The findings are based on a survey of 1,443 Twitter users who rated 43,738 tweets during a 19-day period (Dec. 30, 2010 to Jan. 17, 2011) from the accounts of some 21,014 Twitter users they collectively followed. The research was facilitated by the site "Who Gives a Tweet?"**
Among those surveyed, Twitter content was deemed "not worth reading" for various reasons. Tweets that were part of someone else's conversation, or updates around a current mood or activity, were the most strongly disliked, whereas tweets that included questions to followers, information sharing, and self-promotion (such as links to content the writer had created) were liked more often.
Below, additional findings from the study titled "Who Gives a Tweet? Evaluating Microblog Content Value," conducted by Paul André, post-doctoral fellow in Carnegie Mellon's Human-Computer Interaction Institute, with Michael Bernstein and Kurt Luther, doctoral students at MIT and Georgia Tech, respectively.
Among all types of tweets analyzed, "Presence Maintenance" tweets (e.g., "Hullo twitter!") were the most strongly disliked, registering a 45% probability of being Not Worth Reading (NotWR), compared with 18% for "Question to Followers" tweets.
Presence Maintenance communications were generally considered "content-less," among those surveyed, eliciting comments such as "I have one word for one word tweets: BORING", or "useless."

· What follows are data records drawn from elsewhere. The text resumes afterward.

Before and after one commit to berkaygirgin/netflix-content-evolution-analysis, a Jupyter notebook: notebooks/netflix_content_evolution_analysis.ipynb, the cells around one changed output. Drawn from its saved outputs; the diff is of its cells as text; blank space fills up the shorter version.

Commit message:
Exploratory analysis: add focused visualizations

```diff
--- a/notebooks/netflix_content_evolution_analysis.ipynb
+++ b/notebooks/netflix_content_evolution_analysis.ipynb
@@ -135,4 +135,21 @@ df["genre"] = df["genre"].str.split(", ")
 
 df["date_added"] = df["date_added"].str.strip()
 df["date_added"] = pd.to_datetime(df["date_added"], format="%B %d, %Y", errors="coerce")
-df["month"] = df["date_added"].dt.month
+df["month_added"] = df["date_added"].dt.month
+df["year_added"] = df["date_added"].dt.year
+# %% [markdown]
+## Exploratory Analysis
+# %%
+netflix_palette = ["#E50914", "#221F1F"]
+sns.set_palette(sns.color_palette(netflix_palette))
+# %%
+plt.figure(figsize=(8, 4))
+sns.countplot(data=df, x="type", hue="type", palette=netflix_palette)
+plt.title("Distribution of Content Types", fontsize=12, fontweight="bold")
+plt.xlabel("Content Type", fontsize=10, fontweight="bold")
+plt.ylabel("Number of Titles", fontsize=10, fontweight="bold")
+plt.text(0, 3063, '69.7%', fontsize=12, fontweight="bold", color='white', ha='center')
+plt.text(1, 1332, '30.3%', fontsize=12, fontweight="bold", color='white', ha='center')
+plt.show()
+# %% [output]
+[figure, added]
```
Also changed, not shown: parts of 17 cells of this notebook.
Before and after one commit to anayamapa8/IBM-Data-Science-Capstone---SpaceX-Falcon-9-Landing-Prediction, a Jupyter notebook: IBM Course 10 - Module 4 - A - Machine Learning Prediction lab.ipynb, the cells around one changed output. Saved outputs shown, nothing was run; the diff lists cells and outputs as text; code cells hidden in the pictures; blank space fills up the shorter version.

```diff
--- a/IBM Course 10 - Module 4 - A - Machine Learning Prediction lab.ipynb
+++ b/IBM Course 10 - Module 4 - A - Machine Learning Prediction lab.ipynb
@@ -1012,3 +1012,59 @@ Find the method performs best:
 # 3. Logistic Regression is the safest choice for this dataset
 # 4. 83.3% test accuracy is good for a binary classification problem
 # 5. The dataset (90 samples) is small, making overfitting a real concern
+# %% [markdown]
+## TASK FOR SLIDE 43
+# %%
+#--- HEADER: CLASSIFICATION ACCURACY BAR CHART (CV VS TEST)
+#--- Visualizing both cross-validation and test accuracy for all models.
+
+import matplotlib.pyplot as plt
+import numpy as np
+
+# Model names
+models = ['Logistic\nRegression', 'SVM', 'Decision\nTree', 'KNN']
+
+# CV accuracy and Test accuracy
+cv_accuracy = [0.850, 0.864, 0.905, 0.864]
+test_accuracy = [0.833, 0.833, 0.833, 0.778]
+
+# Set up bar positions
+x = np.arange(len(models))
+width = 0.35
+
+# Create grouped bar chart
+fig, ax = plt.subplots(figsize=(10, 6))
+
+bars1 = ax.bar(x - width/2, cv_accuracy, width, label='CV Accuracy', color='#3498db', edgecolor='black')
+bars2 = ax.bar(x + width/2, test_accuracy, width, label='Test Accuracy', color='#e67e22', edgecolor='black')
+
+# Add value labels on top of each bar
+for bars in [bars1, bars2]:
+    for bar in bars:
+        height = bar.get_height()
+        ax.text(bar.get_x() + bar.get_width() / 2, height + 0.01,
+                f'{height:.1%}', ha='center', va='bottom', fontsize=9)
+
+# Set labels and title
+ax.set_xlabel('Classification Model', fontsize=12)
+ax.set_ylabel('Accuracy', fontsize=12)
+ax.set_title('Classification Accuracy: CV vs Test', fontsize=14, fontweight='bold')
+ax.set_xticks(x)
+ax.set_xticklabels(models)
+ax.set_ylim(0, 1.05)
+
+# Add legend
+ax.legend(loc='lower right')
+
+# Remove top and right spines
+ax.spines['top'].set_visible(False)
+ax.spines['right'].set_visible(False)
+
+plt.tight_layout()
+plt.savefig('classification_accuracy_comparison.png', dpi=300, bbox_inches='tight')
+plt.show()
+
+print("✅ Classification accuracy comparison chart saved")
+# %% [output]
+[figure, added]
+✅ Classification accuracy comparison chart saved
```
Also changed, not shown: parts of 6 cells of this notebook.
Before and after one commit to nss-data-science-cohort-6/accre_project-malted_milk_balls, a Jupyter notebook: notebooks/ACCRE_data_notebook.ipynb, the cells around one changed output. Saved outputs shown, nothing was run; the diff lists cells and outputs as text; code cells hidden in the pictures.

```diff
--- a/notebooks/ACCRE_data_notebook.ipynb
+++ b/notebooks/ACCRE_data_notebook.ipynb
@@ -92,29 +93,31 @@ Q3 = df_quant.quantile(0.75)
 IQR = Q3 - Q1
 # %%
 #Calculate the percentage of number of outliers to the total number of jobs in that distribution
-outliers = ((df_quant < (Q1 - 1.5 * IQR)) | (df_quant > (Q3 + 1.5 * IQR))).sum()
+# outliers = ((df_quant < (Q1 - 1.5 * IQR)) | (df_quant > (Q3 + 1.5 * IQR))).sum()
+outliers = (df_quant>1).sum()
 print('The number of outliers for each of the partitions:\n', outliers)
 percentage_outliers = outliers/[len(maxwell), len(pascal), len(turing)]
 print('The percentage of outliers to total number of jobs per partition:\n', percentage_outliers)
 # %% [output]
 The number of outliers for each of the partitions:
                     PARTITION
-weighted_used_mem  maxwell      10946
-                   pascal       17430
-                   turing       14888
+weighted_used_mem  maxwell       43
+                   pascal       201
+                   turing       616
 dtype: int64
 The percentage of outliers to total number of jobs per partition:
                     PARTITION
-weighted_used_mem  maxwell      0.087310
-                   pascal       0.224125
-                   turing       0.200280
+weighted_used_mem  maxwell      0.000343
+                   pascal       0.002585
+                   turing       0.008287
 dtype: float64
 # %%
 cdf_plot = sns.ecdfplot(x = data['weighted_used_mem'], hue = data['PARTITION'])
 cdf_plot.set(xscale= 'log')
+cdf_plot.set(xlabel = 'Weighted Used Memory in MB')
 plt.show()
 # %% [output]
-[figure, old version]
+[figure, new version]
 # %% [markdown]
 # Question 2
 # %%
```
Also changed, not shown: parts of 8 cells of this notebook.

The following chart shows various tweet types and respondents' attitudes toward them: